(Collected data entries)
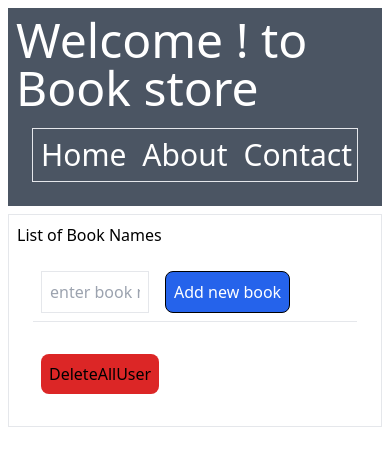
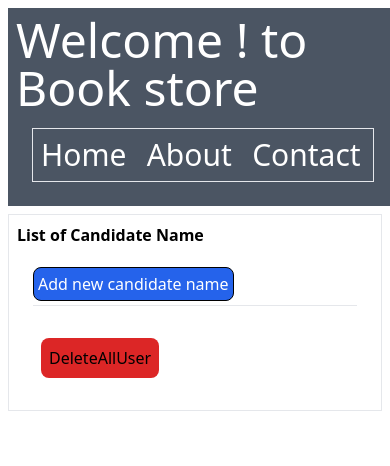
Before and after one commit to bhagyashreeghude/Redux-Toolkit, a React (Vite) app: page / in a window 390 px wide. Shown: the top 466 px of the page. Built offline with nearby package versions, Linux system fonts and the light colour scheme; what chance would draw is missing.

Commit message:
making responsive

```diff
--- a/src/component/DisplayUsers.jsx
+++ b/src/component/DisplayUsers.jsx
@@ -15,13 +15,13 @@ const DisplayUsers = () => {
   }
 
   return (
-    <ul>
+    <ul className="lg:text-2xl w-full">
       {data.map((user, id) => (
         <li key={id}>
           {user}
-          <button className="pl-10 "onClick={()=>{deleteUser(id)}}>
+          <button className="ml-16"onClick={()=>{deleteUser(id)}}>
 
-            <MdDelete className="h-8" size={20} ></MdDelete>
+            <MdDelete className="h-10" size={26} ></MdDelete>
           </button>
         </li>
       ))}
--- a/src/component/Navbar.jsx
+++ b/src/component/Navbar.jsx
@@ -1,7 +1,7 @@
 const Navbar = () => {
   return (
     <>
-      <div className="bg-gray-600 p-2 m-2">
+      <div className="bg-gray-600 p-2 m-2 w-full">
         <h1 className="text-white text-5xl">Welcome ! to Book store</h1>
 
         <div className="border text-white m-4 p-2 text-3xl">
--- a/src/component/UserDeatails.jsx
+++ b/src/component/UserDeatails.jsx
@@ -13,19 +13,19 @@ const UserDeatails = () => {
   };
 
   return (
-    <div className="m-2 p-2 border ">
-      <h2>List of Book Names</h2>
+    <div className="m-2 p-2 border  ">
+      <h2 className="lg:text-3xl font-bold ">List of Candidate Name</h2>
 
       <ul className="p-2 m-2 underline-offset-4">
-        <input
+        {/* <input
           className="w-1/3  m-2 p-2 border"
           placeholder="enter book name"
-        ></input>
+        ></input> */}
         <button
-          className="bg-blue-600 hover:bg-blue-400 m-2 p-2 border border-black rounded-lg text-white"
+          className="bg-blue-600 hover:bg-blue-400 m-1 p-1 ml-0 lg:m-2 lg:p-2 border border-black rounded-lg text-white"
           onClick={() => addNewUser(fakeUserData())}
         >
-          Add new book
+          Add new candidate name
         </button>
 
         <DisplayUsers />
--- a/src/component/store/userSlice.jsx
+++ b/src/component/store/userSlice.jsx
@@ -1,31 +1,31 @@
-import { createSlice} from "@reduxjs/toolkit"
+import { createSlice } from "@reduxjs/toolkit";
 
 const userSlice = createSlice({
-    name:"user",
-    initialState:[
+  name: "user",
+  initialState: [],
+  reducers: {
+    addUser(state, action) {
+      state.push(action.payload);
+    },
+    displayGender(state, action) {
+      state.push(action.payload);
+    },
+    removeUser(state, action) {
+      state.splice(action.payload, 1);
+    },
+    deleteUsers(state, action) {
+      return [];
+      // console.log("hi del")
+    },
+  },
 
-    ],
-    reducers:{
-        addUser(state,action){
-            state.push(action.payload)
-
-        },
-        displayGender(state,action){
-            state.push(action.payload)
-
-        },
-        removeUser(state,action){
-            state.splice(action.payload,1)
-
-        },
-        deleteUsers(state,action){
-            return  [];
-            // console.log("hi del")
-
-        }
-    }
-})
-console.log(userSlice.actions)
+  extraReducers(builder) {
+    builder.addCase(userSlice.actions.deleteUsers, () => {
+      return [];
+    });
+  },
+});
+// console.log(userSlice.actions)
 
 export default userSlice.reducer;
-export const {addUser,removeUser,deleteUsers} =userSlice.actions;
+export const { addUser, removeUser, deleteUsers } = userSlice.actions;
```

What is needed – Return all records exactly as they stand above, except for pictures.

Response for this exercise –
Before and after one commit to bhagyashreeghude/Redux-Toolkit, a React (Vite) app: page / in a window 390 px wide. Shown: the top 466 px of the page. Built offline with nearby package versions, Linux system fonts and the light colour scheme; what chance would draw is missing.

Commit message:
making responsive

```diff
--- a/src/component/DisplayUsers.jsx
+++ b/src/component/DisplayUsers.jsx
@@ -15,13 +15,13 @@ const DisplayUsers = () => {
   }
 
   return (
-    <ul>
+    <ul className="lg:text-2xl w-full">
       {data.map((user, id) => (
         <li key={id}>
           {user}
-          <button className="pl-10 "onClick={()=>{deleteUser(id)}}>
+          <button className="ml-16"onClick={()=>{deleteUser(id)}}>
 
-            <MdDelete className="h-8" size={20} ></MdDelete>
+            <MdDelete className="h-10" size={26} ></MdDelete>
           </button>
         </li>
       ))}
--- a/src/component/Navbar.jsx
+++ b/src/component/Navbar.jsx
@@ -1,7 +1,7 @@
 const Navbar = () => {
   return (
     <>
-      <div className="bg-gray-600 p-2 m-2">
+      <div className="bg-gray-600 p-2 m-2 w-full">
         <h1 className="text-white text-5xl">Welcome ! to Book store</h1>
 
         <div className="border text-white m-4 p-2 text-3xl">
--- a/src/component/UserDeatails.jsx
+++ b/src/component/UserDeatails.jsx
@@ -13,19 +13,19 @@ const UserDeatails = () => {
   };
 
   return (
-    <div className="m-2 p-2 border ">
-      <h2>List of Book Names</h2>
+    <div className="m-2 p-2 border  ">
+      <h2 className="lg:text-3xl font-bold ">List of Candidate Name</h2>
 
       <ul className="p-2 m-2 underline-offset-4">
-        <input
+        {/* <input
           className="w-1/3  m-2 p-2 border"
           placeholder="enter book name"
-        ></input>
+        ></input> */}
         <button
-          className="bg-blue-600 hover:bg-blue-400 m-2 p-2 border border-black rounded-lg text-white"
+          className="bg-blue-600 hover:bg-blue-400 m-1 p-1 ml-0 lg:m-2 lg:p-2 border border-black rounded-lg text-white"
           onClick={() => addNewUser(fakeUserData())}
         >
-          Add new book
+          Add new candidate name
         </button>
 
         <DisplayUsers />
--- a/src/component/store/userSlice.jsx
+++ b/src/component/store/userSlice.jsx
@@ -1,31 +1,31 @@
-import { createSlice} from "@reduxjs/toolkit"
+import { createSlice } from "@reduxjs/toolkit";
 
 const userSlice = createSlice({
-    name:"user",
-    initialState:[
+  name: "user",
+  initialState: [],
+  reducers: {
+    addUser(state, action) {
+      state.push(action.payload);
+    },
+    displayGender(state, action) {
+      state.push(action.payload);
+    },
+    removeUser(state, action) {
+      state.splice(action.payload, 1);
+    },
+    deleteUsers(state, action) {
+      return [];
+      // console.log("hi del")
+    },
+  },
 
-    ],
-    reducers:{
-        addUser(state,action){
-            state.push(action.payload)
-
-        },
-        displayGender(state,action){
-            state.push(action.payload)
-
-        },
-        removeUser(state,action){
-            state.splice(action.payload,1)
-
-        },
-        deleteUsers(state,action){
-            return  [];
-            // console.log("hi del")
-
-        }
-    }
-})
-console.log(userSlice.actions)
+  extraReducers(builder) {
+    builder.addCase(userSlice.actions.deleteUsers, () => {
+      return [];
+    });
+  },
+});
+// console.log(userSlice.actions)
 
 export default userSlice.reducer;
-export const {addUser,removeUser,deleteUsers} =userSlice.actions;
+export const { addUser, removeUser, deleteUsers } = userSlice.actions;
```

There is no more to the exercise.